SYDNEY: The Bangladeshi mother of conjoined twins, separated last year in Australia, has flown to visit her daughters for the first time since the complex surgery, her husband said Saturday.
Lovely Mallick, 23, and her jute mill worker husband Kartik Chandra Mallick, 30, gave up the twins Trishna and Krishna after their birth three years ago because there was no way the poor couple could care for the sickly newborns.
Last November, the twins hit headlines after they were separated by doctors in a marathon 32-hour operation in Australia to divide their connected skulls, brains and blood vessels and allow them to lead separate lives.
Lovely Mallick flew last week on a three-month visa to Australia to see her daughters for the first time since the operation, her husband said.
The children now are being looked after by their legal guardian Moira Kelly who heads the Melbourne-based charity Children First Foundation.
“My wife called me yesterday (Friday). She was overwhelmed with joy to see our daughters talking and walking for the first time,” her husband Kartik Mallick told AFP.
“I also talked to Trishna and Krishna. I don't know how I can express my gratitude,” he said.
Trishna and Krishna were brought to Melbourne in 2007 after they were discovered in the Dhaka orphanage by Australian aid workers who realised they faced certain death unless they received intensive medical care.
A Bangladeshi businessman funded Lovely Mallick's trip to Australia, her husband said, adding he felt saddened that money did not permit him to accompany his wife.
The girls were born in December 2006 and six weeks later the impoverished Mallicks placed them in the Dhaka orphanage.

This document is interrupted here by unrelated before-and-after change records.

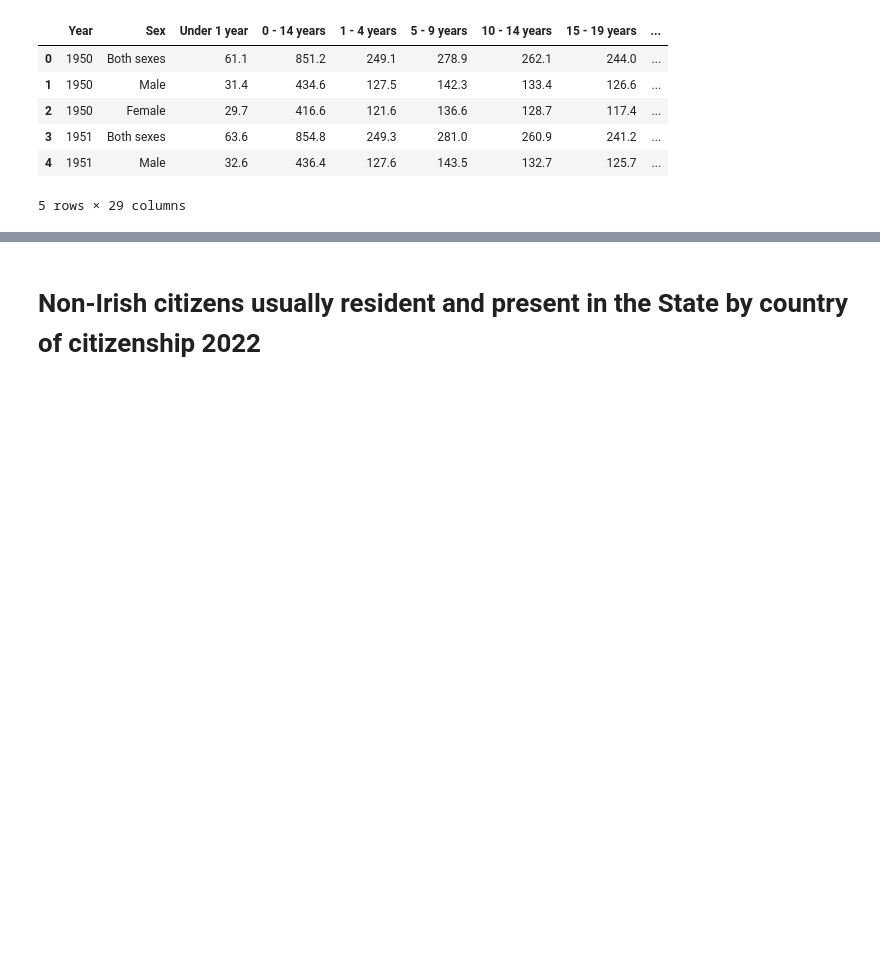
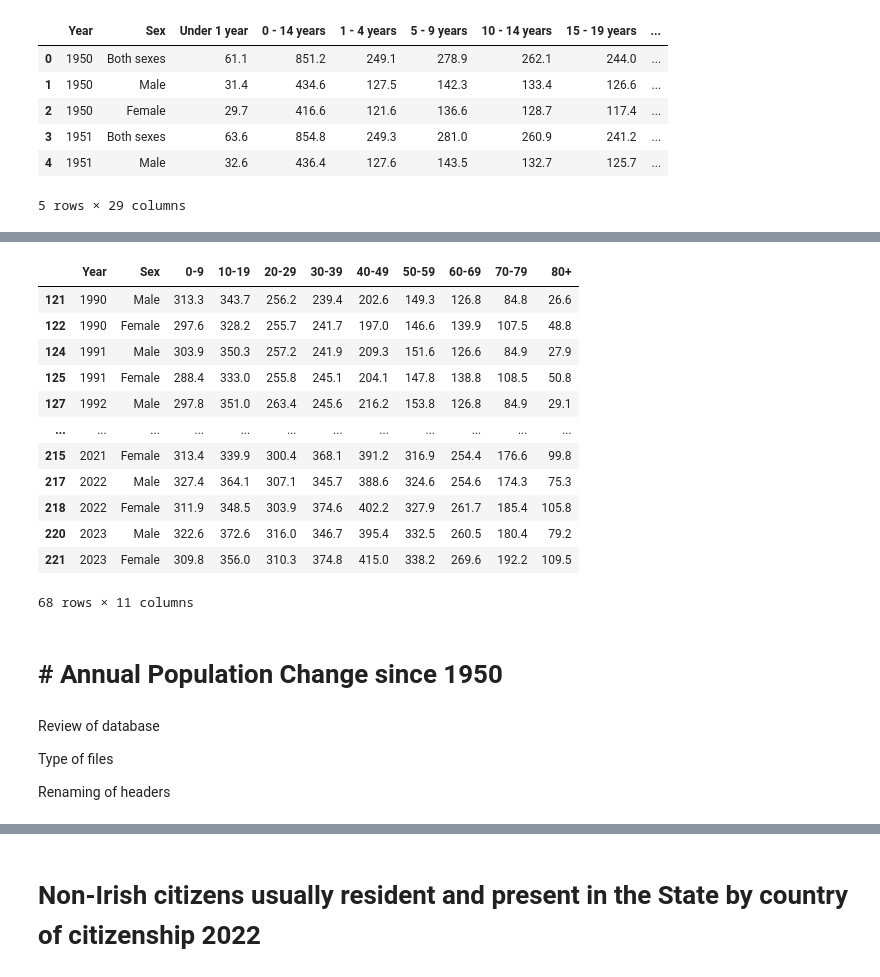
Before and after one commit to diagarmar29/Population-in-Ireland.-1st-Assesment, a Jupyter notebook: Population in Ireland.ipynb, the cells around one changed output, grey strips where cells are left out. Cells and saved outputs as stored; diff of their text form; code cells hidden in the pictures; blank space fills up the shorter version.

```diff
--- a/Population in Ireland.ipynb
+++ b/Population in Ireland.ipynb
@@ -623,0 +490,25 @@ PEA.head()
+# %%
+PEA_ML= PEA_1990[(PEA_1990["Sex"]=="Male")|(PEA_1990["Sex"]=="Female")]
+PEA_ML
+# %% [output]
+|  | Year | Sex | 0-9 | 10-19 | 20-29 | 30-39 | 40-49 | 50-59 | 60-69 | 70-79 | 80+ |
+| 121 | 1990 | Male | 313.3 | 343.7 | 256.2 | 239.4 | 202.6 | 149.3 | 126.8 | 84.8 | 26.6 |
+| 122 | 1990 | Female | 297.6 | 328.2 | 255.7 | 241.7 | 197.0 | 146.6 | 139.9 | 107.5 | 48.8 |
+| 124 | 1991 | Male | 303.9 | 350.3 | 257.2 | 241.9 | 209.3 | 151.6 | 126.6 | 84.9 | 27.9 |
+| 125 | 1991 | Female | 288.4 | 333.0 | 255.8 | 245.1 | 204.1 | 147.8 | 138.8 | 108.5 | 50.8 |
+| 127 | 1992 | Male | 297.8 | 351.0 | 263.4 | 245.6 | 216.2 | 153.8 | 126.8 | 84.9 | 29.1 |
+| ... | ... | ... | ... | ... | ... | ... | ... | ... | ... | ... | ... |
+| 215 | 2021 | Female | 313.4 | 339.9 | 300.4 | 368.1 | 391.2 | 316.9 | 254.4 | 176.6 | 99.8 |
+| 217 | 2022 | Male | 327.4 | 364.1 | 307.1 | 345.7 | 388.6 | 324.6 | 254.6 | 174.3 | 75.3 |
+| 218 | 2022 | Female | 311.9 | 348.5 | 303.9 | 374.6 | 402.2 | 327.9 | 261.7 | 185.4 | 105.8 |
+| 220 | 2023 | Male | 322.6 | 372.6 | 316.0 | 346.7 | 395.4 | 332.5 | 260.5 | 180.4 | 79.2 |
+| 221 | 2023 | Female | 309.8 | 356.0 | 310.3 | 374.8 | 415.0 | 338.2 | 269.6 | 192.2 | 109.5 |
+68 rows × 11 columns
+# %% [markdown]
+# #  Annual Population Change since 1950
+# %% [markdown]
+Review of database
+
+Type of files
+
+Renaming of headers
```
Also changed, not shown: parts of 93 cells of this notebook.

Kartik Mallick said he did not know how long his wife would be away.
The girls have amazed doctors with their recovery from surgery. Although they were given only a 25 percent chance of both surviving the separation surgery without brain damage, the pair have a shown remarkable resilience.
Lovely Mallick has spoken of her delight that her children survived the risky operation, which was hailed as a miracle and a great medical success, but said she wanted them to stay in Australia for a better life.
She told AFP last year she wanted to talk with her daughters and to hold them in “my lap just for a moment”.
Mallick also said he wants the girls to have a better life in Australia.
“We want them to have a happy time and a great future in Australia. They are special girls and my wife told me they are being looked after like princesses,” he said. AGENCIES